Sometimes I muse, “If I were a money manager, how would I invest?” Knowing that governments can be bought, and that governments are essentially power-vendors selling their wares wholesale, I imagine that I would invest in firms with strong ties to government. Buy when they seek government attention (and have the means to get it), sell before they mess up. Based on the available data, I’m relatively confident in this as a long-term strategy. Of course, I could never do this for a living. I can’t think of a more morally crushing career than profiting from the good fortune of firms I despise.
Books like “The Big Short” both strengthen my convictions and cast doubt on them. Given a grossly imperfect market, such as those for bonds, calamity is basically inevitable, as feedback loops try to work out inefficiencies. I loved reading that the big firms had retreated into bonds because the stock market had grown too competitive for them. They couldn’t take the heat. They should have bitten the dust.
But they were the ones who ultimately decided the course of the bailout, precisely because of their size. They bought power at wholesale prices from the state. They made out like bandits, just like I would expect them to.
And yet, for the most part, their stocks have remained low. The market might still be rife with structural inefficiencies, but slowly, slowly, it is learning. It knows these firms shouldn’t be trusted.

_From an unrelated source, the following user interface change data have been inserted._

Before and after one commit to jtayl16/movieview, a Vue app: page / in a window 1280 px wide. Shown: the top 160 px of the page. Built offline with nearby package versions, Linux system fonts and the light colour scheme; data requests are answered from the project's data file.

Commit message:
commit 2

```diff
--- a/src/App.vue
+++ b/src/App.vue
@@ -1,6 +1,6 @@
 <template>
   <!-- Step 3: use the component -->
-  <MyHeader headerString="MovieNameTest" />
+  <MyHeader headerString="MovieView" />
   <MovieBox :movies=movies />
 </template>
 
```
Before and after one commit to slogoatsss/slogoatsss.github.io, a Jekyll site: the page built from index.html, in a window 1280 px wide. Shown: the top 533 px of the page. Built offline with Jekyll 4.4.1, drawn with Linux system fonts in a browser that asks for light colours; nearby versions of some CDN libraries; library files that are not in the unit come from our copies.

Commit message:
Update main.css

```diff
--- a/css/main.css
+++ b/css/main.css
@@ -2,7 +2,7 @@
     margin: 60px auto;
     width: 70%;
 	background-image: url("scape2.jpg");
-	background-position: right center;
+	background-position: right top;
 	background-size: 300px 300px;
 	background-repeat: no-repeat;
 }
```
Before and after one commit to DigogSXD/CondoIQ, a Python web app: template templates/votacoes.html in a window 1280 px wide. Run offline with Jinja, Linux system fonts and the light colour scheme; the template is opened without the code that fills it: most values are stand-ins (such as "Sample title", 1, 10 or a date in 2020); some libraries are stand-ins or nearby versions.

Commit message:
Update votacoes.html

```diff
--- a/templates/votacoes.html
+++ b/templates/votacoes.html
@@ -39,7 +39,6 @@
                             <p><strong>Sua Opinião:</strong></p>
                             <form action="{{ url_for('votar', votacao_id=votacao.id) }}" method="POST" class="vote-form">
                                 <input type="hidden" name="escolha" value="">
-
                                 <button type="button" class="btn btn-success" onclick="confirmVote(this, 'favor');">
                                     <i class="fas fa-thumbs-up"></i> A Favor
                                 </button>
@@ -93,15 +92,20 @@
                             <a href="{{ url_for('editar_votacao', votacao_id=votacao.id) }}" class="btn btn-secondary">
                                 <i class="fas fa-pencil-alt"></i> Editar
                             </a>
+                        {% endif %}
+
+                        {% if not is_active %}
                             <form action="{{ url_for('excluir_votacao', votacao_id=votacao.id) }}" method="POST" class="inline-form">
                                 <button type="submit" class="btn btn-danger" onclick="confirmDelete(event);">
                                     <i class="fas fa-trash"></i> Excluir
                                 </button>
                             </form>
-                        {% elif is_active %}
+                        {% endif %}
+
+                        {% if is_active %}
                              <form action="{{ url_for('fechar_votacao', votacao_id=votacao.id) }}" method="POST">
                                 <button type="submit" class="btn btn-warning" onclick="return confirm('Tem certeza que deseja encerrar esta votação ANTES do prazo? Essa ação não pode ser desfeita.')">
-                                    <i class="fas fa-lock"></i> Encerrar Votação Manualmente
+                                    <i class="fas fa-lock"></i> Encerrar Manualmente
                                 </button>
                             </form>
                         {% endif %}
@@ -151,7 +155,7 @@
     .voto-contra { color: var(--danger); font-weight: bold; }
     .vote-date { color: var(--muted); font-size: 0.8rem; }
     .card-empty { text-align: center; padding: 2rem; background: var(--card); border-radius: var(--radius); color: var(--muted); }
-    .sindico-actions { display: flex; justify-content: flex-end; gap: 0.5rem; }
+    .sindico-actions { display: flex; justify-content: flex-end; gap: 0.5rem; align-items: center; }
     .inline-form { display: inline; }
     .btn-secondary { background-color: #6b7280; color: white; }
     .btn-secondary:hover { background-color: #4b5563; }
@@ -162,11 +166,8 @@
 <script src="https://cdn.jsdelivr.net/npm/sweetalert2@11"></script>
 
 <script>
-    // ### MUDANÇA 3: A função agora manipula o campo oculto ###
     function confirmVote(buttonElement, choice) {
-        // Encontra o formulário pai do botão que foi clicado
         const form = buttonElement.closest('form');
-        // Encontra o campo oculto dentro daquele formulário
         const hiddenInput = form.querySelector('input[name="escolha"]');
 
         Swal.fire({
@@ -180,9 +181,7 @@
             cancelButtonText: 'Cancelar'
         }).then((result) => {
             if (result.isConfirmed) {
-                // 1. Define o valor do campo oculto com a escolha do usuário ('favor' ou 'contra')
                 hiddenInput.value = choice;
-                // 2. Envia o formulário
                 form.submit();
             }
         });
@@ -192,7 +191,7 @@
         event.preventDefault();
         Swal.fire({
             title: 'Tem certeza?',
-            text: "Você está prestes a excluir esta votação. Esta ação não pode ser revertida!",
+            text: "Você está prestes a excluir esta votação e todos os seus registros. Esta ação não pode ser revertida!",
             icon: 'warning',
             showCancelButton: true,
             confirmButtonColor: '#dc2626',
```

In essence, “The Big Short” has only affirmed what I already believed: that only by making markets more efficient can we really affect change. Government’s incentives to perform are awful and perverse, as are those of large firms in inefficient markets. No supervisor, bureaucrat, or regulator will save us from the idiocy of the powerful. Only our own ingenuity can do that.